William Levitt, the older son, became known as the one to see about custom-made, high-end Long Island houses on the North Shore (a.k.a. the Gold Coast).
During the 1930s, the Levitts built many homes for communities in Westchester County; Manhasset, NY; and Great Neck, NY. They sold from $9,100 to $18,500, and attracted lawyers, doctors, businesspeople, and famous radio personalities and journalists.
Aerial shot of Levittown, PA
To try to do their part to help with an affordable housing crisis (caused by postwar prosperity for the privileged classes, and the baby boom), the Levitts selected an area called Island Trees. They planned 2,000 houses for it.
On 1 July 1947, they broke ground on their $50 million development ($548 million today). Ultimately, it contained 17,000 houses on 7.3 square miles. Alfred handled mass production and designed the houses and streets; William financed and promoted it; and Abraham directed landscaping.
Aerial shot of Levittown, NY, 1947
Appliances and building materials on unfinished foundation, 1948; photo by Tony Linck
Each front yard had two trees, planted the exact same distance apart. The houses were ranch and Cape Cod style, with 750 square feet (70 square meters). They had two bedrooms, a kitchen with modern appliances, a living room with a TV, an unfinished second floor, and no garage.
They were built assemblyline style, as a team of specialized workers moved from house to house. This was more efficient than other construction styles of the era. The Levitts also reduced costs by refusing union labor. This led to picket lines.
The Levitts directly purchased materials such as lumber, TVs, and appliances, instead of going through middlepeople. They also made their own factory to produce nails. To their credit, they paid their workers very well, and offered many incentives enabling them to earn twice as much money as they’d make elsewhere.

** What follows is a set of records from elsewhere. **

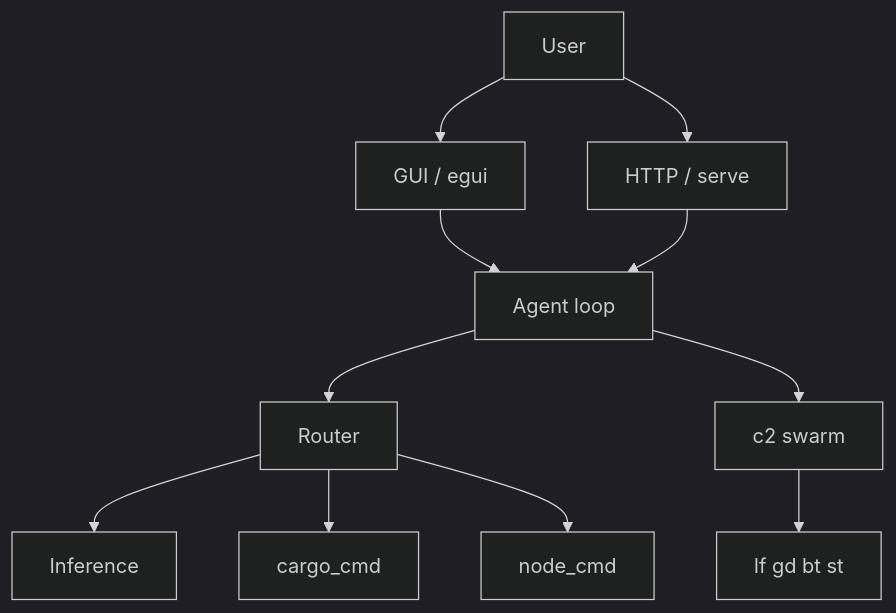
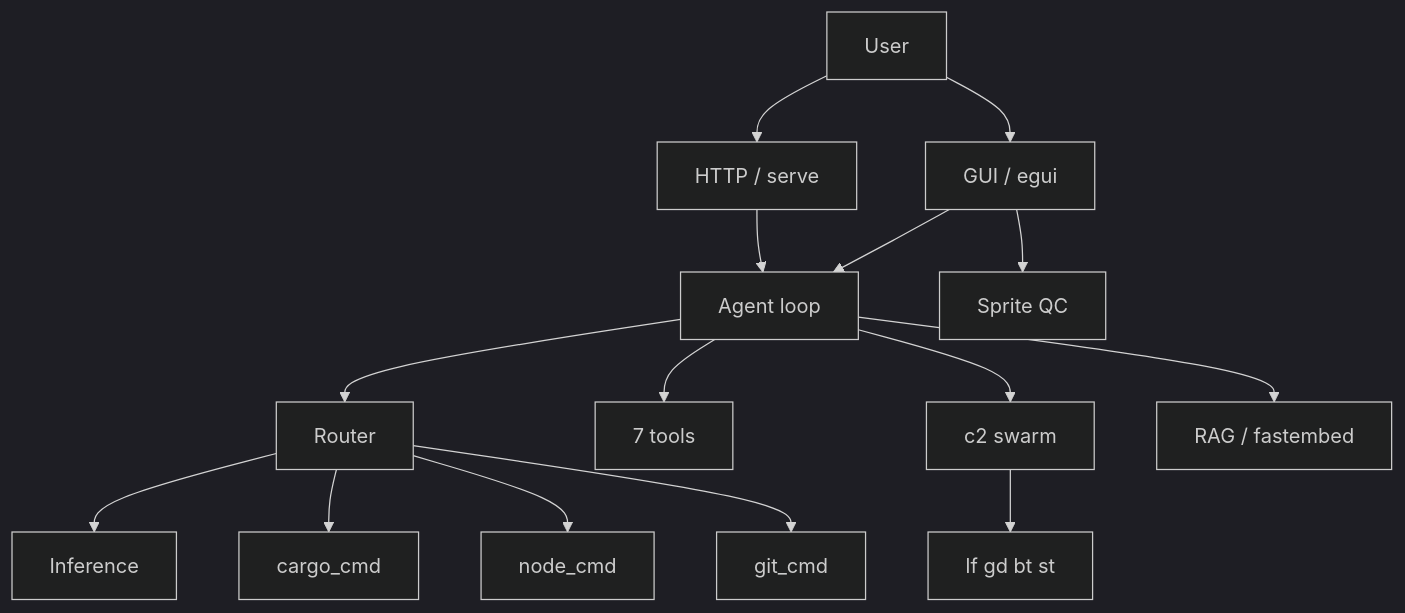
Before and after one commit to cochranblock/kova: the diagram in README.md, drawn with Mermaid (dark theme). The commit also changed other lines of this file and 2 other files, not shown here.

````diff
--- a/README.md
+++ b/README.md
@@ -15,13 +15,17 @@
 ```mermaid
 flowchart TB
     User[User] --> GUI[GUI / egui]
     User --> Serve[HTTP / serve]
     GUI --> AgentLoop[Agent loop]
+    GUI --> SpriteQC[Sprite QC]
     Serve --> AgentLoop
     AgentLoop --> Router[Router]
     Router --> Infer[Inference]
     Router --> Cargo[cargo_cmd]
     Router --> Node[node_cmd]
+    Router --> Git[git_cmd]
+    AgentLoop --> Tools[7 tools]
     AgentLoop --> C2[c2 swarm]
     C2 --> Nodes[lf gd bt st]
+    AgentLoop --> RAG[RAG / fastembed]
 ```
````
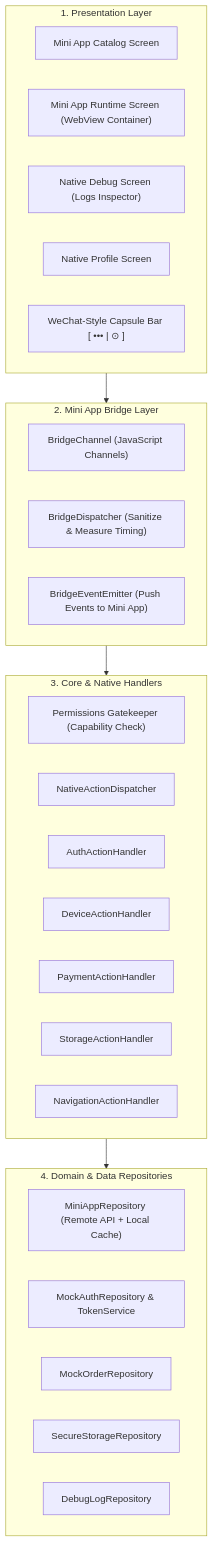
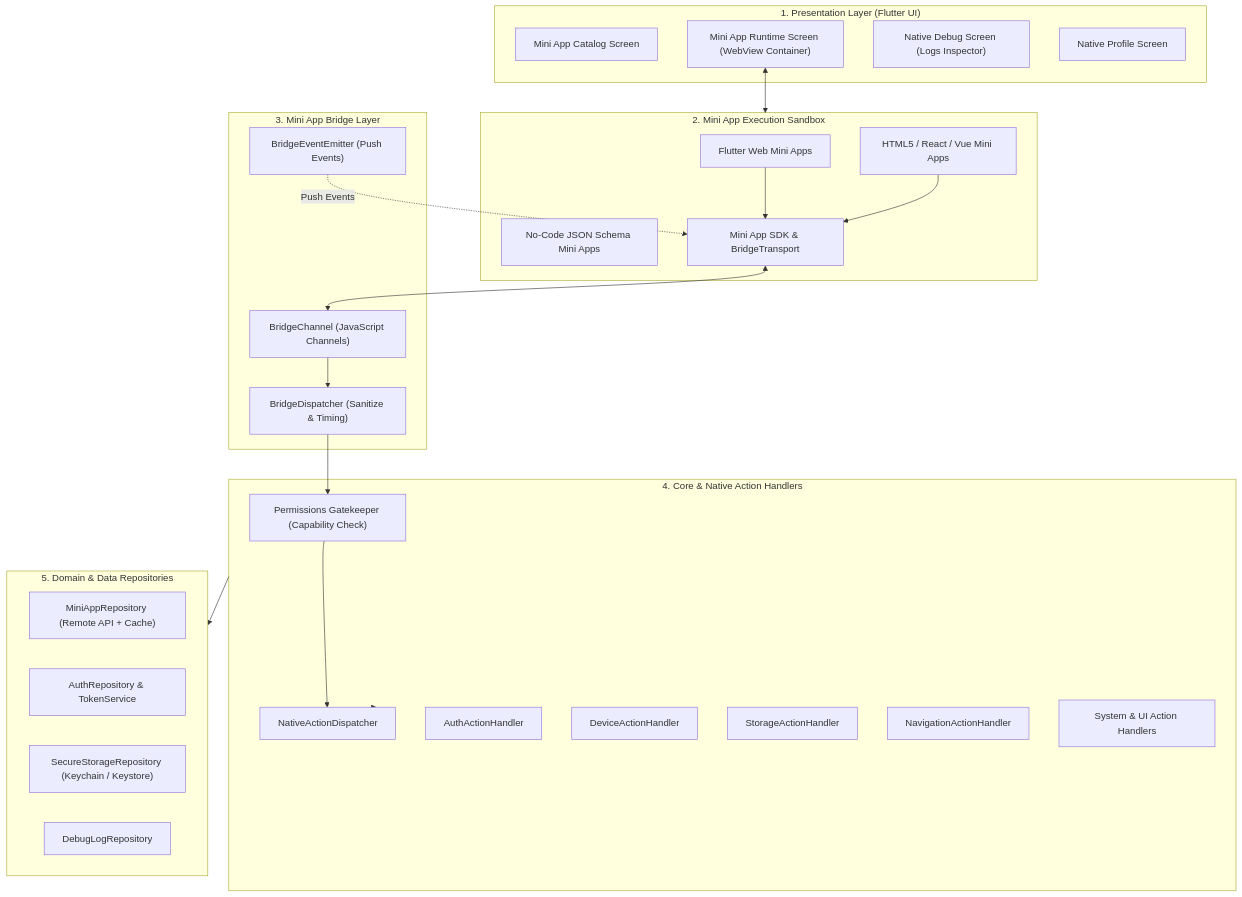
The diagram in docs/superapp.md (vqh2602/superapp_platform), drawn with Mermaid before and after one commit. The commit also changed 1 other file, not shown here.

Commit message:
docs: update README and superapp documentation

````diff
--- a/docs/superapp.md
+++ b/docs/superapp.md
@@ -57,38 +57,50 @@
 ```mermaid
-graph TD
-    subgraph PresentationLayer["1. Presentation Layer"]
+flowchart TD
+    subgraph PresentationLayer["1. Presentation Layer (Flutter UI)"]
         CatalogScreen["Mini App Catalog Screen"]
         RuntimeScreen["Mini App Runtime Screen (WebView Container)"]
         DebugScreen["Native Debug Screen (Logs Inspector)"]
         ProfileScreen["Native Profile Screen"]
-        CapsuleBar["WeChat-Style Capsule Bar [ ••• | ⊙ ]"]
     end
 
-    subgraph BridgeLayer["2. Mini App Bridge Layer"]
-        BridgeChannel["BridgeChannel (JavaScript Channels)"]
-        BridgeDispatcher["BridgeDispatcher (Sanitize & Measure Timing)"]
-        EventEmitter["BridgeEventEmitter (Push Events to Mini App)"]
+    subgraph MiniAppLayer["2. Mini App Execution Sandbox"]
+        FlutterMiniApp["Flutter Web Mini Apps"]
+        WebMiniApp["HTML5 / React / Vue Mini Apps"]
+        SchemaMiniApp["No-Code JSON Schema Mini Apps"]
+        MiniAppSdk["Mini App SDK & BridgeTransport"]
     end
 
-    subgraph CoreApplicationLayer["3. Core & Native Handlers"]
+    subgraph BridgeLayer["3. Mini App Bridge Layer"]
+        BridgeChannel["BridgeChannel (JavaScript Channels)"]
+        BridgeDispatcher["BridgeDispatcher (Sanitize & Timing)"]
+        EventEmitter["BridgeEventEmitter (Push Events)"]
+    end
+
+    subgraph CoreApplicationLayer["4. Core & Native Action Handlers"]
         Gatekeeper["Permissions Gatekeeper (Capability Check)"]
         ActionDispatcher["NativeActionDispatcher"]
         AuthHandler["AuthActionHandler"]
         DeviceHandler["DeviceActionHandler"]
-        PaymentHandler["PaymentActionHandler"]
         StorageHandler["StorageActionHandler"]
         NavHandler["NavigationActionHandler"]
+        SystemHandler["System & UI Action Handlers"]
     end
 
-    subgraph DataDomainLayer["4. Domain & Data Repositories"]
-        MiniAppRepo["MiniAppRepository (Remote API + Local Cache)"]
-        AuthRepo["MockAuthRepository & TokenService"]
-        OrderRepo["MockOrderRepository"]
-        SecureStorage["SecureStorageRepository"]
+    subgraph DataDomainLayer["5. Domain & Data Repositories"]
+        MiniAppRepo["MiniAppRepository (Remote API + Cache)"]
+        AuthRepo["AuthRepository & TokenService"]
+        SecureStorage["SecureStorageRepository (Keychain / Keystore)"]
         DebugLogRepo["DebugLogRepository"]
     end
 
-    PresentationLayer --> BridgeLayer
-    BridgeLayer --> CoreApplicationLayer
+    RuntimeScreen <--> MiniAppLayer
+    FlutterMiniApp --> MiniAppSdk
+    WebMiniApp --> MiniAppSdk
+    MiniAppSdk <--> BridgeChannel
+    BridgeChannel --> BridgeDispatcher
+    BridgeDispatcher --> Gatekeeper
+    Gatekeeper --> ActionDispatcher
+    ActionDispatcher --> CoreApplicationLayer
     CoreApplicationLayer --> DataDomainLayer
+    EventEmitter -.->|Push Events| MiniAppSdk
 ```
````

By July 1948, thirty houses per day were being constructed in a 26-step process. This mass-production enabled them to be sold for as cheap as $8,000 ($65,000 today). Since many buyers were vets helped by the G.I. Bill and other housing subsidies, the true cost was all of $400.
Within two days of the community being announced on 7 May 1947, half the 2,000 houses were already rented. In response to increased demand, they added 4,000 more houses, as well as services such as schools and mail delivery.
The Levitts switched the houses from rental to sales, with monthly 30-year mortgage payments the same as the rental price ($57), and no down payment. Even more houses were added when demand grew even further, and Island Trees was renamed Levittown.
Sadly, racial discrimination was written into the buying agreement. The Federal Housing Administration only offered mortgages to non-mixed developments, so no applications from African–Americans were accepted.
The Levitts also thought no whites would want to have African–American neighbors. Though they were Jewish themselves, they also initially refused to sell to co-religionists.
By 1960, Levittown was roughly a third Jewish, though it was still all-white.
My characters Fyodora Lebedeva-Godimova and Leontiy Godimov dream of moving from Manhattan to Levittown in 1949. They came to America when they were rather young, and so are much more Americanized than most of their family. Starting over in Long Island suburbia will be the perfect way to break free of the Russian–American world.
An exploratory visit leaves them very unsettled, as they learn about the racial discrimination. Their Russian ancestry and Orthodox Christianity are also looked upon with suspicion.
Their new chapter instead begins in Ditmas Park, Brooklyn, a very spacious neighborhood with large, Victorian houses.